- **WORK REQUIRED**
For the word "html", copy every line of the material that includes it.

- **MATERIAL PROVIDED**
------------------------------------------------------------------------

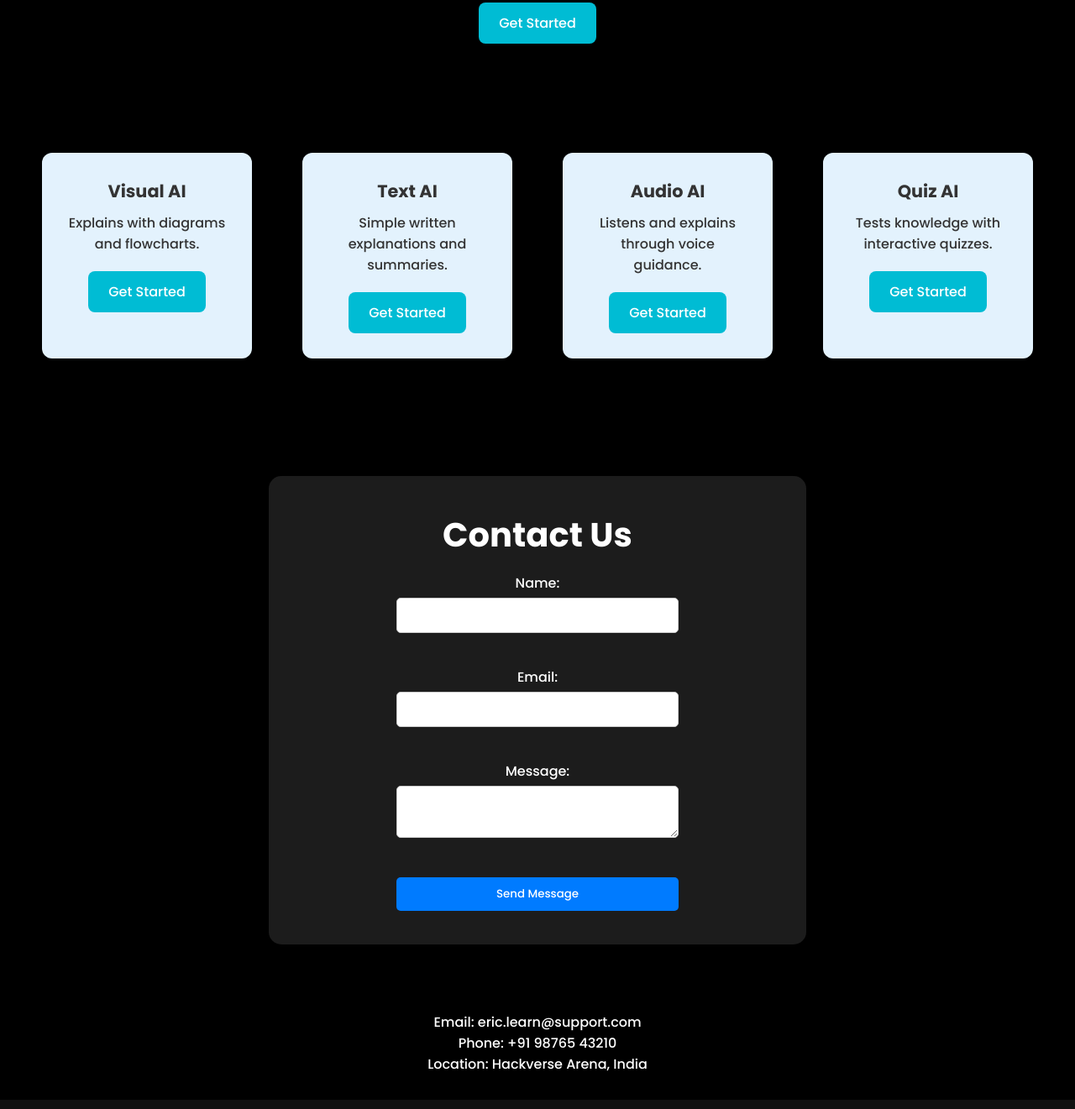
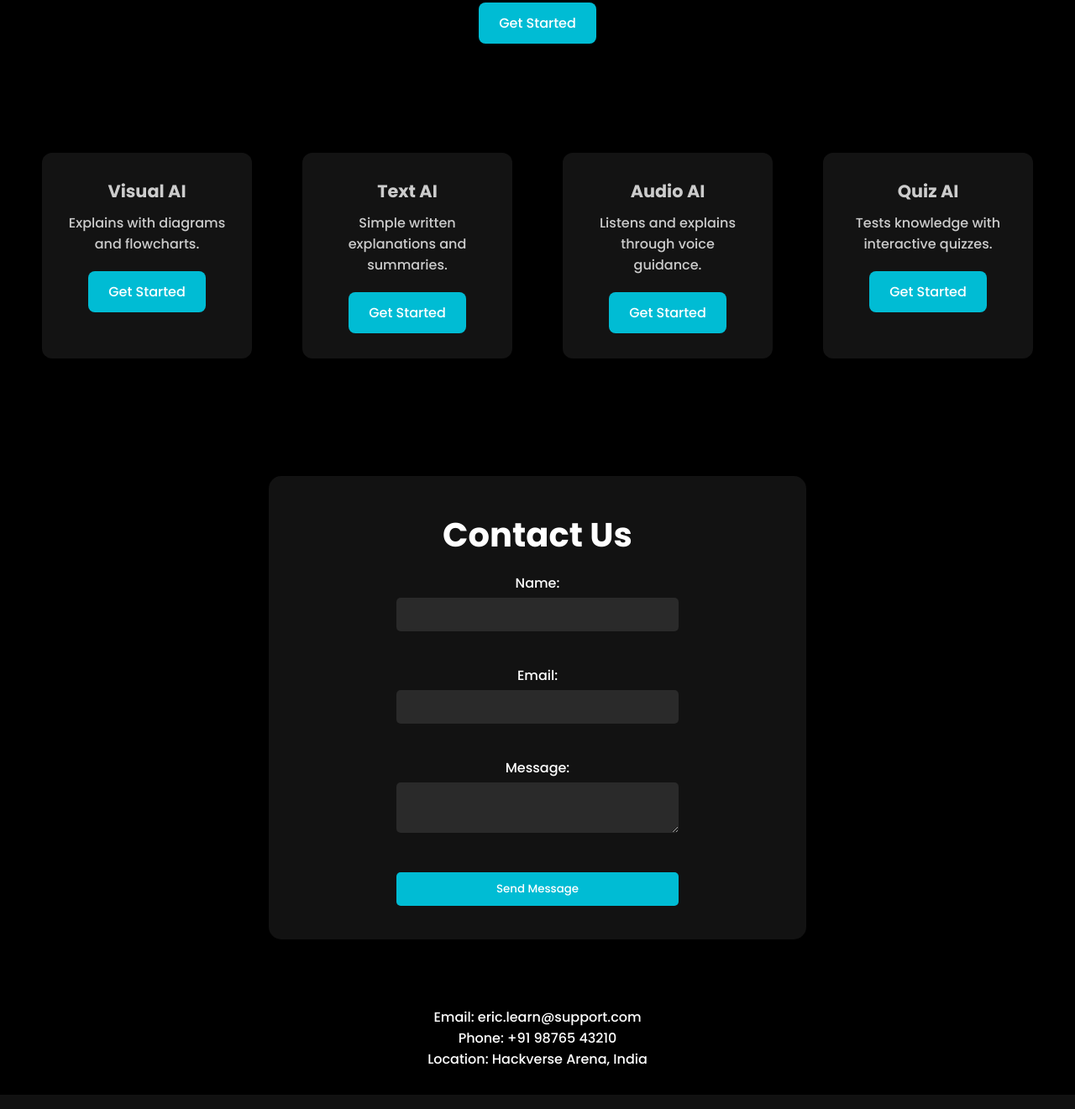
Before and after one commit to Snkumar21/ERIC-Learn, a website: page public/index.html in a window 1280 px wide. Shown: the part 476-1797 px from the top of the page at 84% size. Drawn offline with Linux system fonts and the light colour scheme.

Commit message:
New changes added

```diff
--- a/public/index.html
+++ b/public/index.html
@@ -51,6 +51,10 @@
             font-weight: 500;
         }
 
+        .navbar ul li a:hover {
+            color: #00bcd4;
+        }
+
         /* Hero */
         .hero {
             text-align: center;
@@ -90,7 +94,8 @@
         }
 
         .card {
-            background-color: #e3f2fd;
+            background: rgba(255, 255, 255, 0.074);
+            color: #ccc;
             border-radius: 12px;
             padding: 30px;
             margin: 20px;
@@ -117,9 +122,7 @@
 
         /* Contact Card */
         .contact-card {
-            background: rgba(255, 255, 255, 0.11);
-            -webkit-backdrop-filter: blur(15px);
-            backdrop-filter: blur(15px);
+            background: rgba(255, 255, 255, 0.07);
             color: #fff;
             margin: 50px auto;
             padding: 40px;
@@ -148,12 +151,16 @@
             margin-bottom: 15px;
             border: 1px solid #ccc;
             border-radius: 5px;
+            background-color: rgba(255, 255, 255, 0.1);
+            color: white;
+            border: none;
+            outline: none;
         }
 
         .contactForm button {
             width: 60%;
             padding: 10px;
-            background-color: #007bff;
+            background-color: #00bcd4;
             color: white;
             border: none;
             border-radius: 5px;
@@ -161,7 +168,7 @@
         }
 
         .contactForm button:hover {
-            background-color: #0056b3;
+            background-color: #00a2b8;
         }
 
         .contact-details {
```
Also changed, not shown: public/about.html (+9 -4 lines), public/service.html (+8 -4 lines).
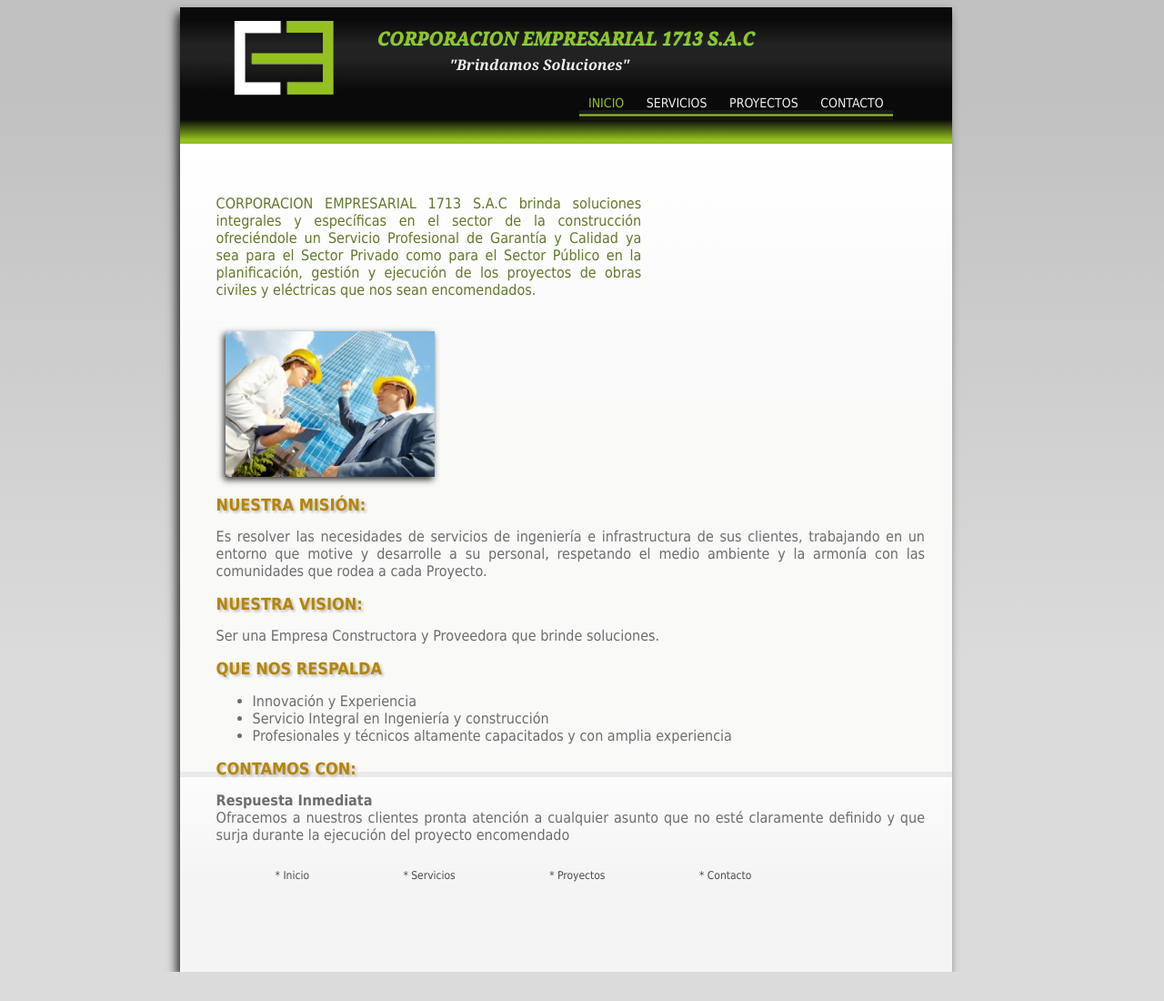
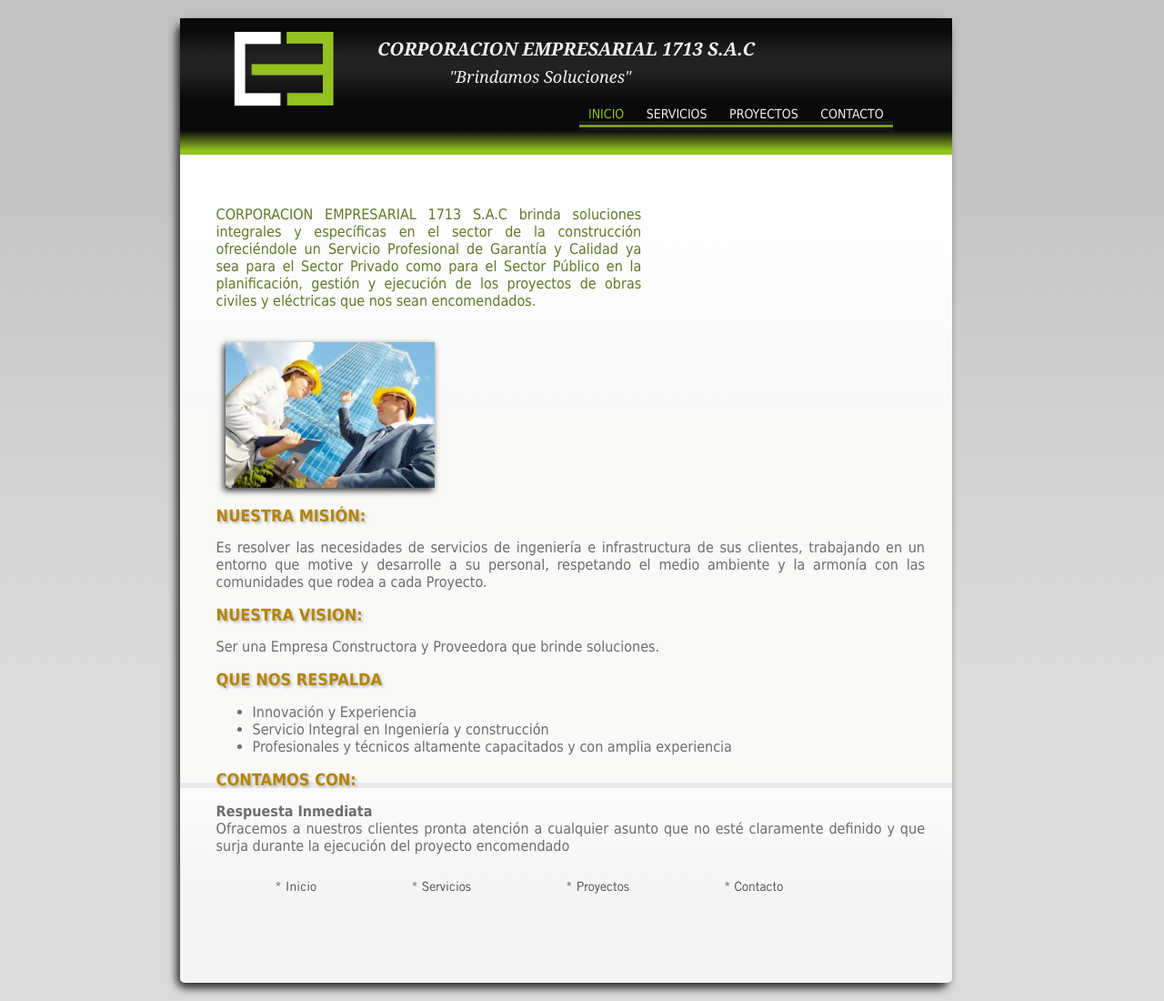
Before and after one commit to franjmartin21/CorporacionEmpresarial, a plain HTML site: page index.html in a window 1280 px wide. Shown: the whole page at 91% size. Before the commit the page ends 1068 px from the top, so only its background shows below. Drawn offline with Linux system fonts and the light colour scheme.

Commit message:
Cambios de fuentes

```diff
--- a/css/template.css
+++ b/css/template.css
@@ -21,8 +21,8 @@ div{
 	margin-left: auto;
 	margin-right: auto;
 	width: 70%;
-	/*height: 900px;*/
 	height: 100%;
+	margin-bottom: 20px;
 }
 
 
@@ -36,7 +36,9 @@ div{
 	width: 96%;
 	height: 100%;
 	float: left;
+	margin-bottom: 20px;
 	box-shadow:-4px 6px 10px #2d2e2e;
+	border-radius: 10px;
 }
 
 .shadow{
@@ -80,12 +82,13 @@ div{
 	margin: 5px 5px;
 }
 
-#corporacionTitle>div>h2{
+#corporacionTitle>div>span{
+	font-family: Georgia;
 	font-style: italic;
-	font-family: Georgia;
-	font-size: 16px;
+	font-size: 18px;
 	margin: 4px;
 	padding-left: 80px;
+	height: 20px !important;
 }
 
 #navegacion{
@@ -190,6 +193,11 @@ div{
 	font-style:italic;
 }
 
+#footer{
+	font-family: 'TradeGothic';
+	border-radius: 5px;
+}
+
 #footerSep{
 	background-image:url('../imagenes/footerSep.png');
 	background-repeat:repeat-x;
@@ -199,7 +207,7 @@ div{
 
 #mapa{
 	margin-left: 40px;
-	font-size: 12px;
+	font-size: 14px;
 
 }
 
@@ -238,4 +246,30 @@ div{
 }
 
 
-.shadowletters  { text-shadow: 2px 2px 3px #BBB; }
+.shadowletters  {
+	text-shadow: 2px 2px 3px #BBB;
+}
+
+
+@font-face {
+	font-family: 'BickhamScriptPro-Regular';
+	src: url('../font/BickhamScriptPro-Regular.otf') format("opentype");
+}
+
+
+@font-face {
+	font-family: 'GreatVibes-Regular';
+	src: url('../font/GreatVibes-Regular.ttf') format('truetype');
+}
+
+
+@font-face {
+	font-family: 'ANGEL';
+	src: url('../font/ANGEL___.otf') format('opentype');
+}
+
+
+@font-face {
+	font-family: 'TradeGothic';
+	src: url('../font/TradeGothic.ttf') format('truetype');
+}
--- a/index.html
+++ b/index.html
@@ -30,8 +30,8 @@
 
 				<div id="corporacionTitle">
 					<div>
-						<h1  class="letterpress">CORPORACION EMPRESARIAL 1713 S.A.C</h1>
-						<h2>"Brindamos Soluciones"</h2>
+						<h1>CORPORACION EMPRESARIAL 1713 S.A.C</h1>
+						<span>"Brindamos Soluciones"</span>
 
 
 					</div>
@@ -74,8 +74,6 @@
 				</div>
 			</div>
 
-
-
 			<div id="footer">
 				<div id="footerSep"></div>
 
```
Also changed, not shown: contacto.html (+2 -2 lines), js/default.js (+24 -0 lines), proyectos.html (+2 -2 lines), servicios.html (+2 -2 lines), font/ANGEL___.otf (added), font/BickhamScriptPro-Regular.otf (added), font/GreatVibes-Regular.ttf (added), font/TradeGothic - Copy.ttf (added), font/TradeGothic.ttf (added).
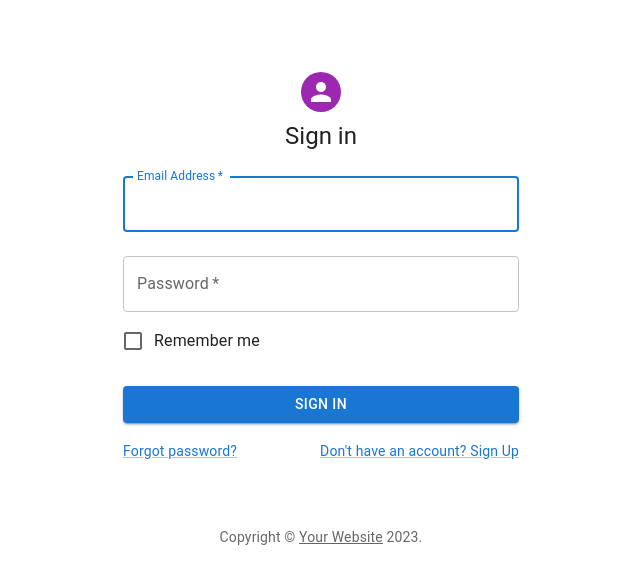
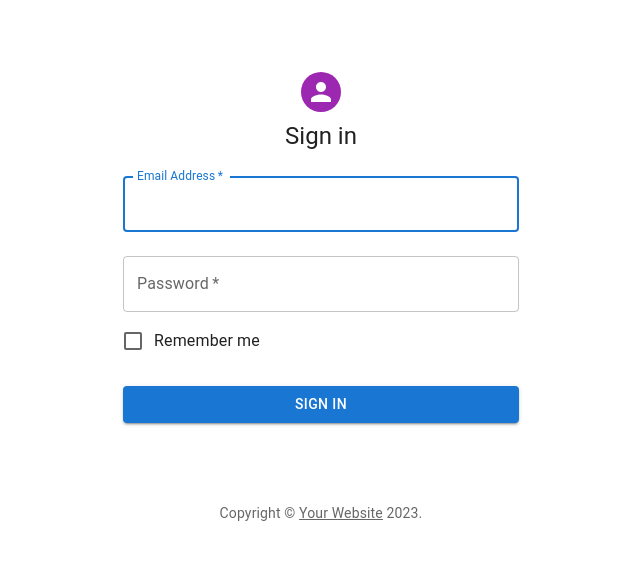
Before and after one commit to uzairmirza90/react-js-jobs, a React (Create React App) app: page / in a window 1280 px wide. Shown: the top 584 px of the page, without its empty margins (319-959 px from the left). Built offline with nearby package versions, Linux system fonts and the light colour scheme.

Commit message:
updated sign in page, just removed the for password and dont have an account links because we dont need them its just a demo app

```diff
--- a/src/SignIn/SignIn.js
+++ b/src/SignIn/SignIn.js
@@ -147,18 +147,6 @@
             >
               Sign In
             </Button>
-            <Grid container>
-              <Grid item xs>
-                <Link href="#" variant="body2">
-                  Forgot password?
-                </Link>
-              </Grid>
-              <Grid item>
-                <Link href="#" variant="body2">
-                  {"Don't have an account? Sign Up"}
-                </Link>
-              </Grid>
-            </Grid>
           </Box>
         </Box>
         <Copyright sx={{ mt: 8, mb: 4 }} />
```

------------------------------------------------------------------------

- **EXERCISE RESPONSE**
Before and after one commit to Snkumar21/ERIC-Learn, a website: page public/index.html in a window 1280 px wide. Shown: the part 476-1797 px from the top of the page at 84% size. Drawn offline with Linux system fonts and the light colour scheme.
--- a/public/index.html
+++ b/public/index.html
Also changed, not shown: public/about.html (+9 -4 lines), public/service.html (+8 -4 lines).
Before and after one commit to franjmartin21/CorporacionEmpresarial, a plain HTML site: page index.html in a window 1280 px wide. Shown: the whole page at 91% size. Before the commit the page ends 1068 px from the top, so only its background shows below. Drawn offline with Linux system fonts and the light colour scheme.
--- a/index.html
+++ b/index.html
Also changed, not shown: contacto.html (+2 -2 lines), js/default.js (+24 -0 lines), proyectos.html (+2 -2 lines), servicios.html (+2 -2 lines), font/ANGEL___.otf (added), font/BickhamScriptPro-Regular.otf (added), font/GreatVibes-Regular.ttf (added), font/TradeGothic - Copy.ttf (added), font/TradeGothic.ttf (added).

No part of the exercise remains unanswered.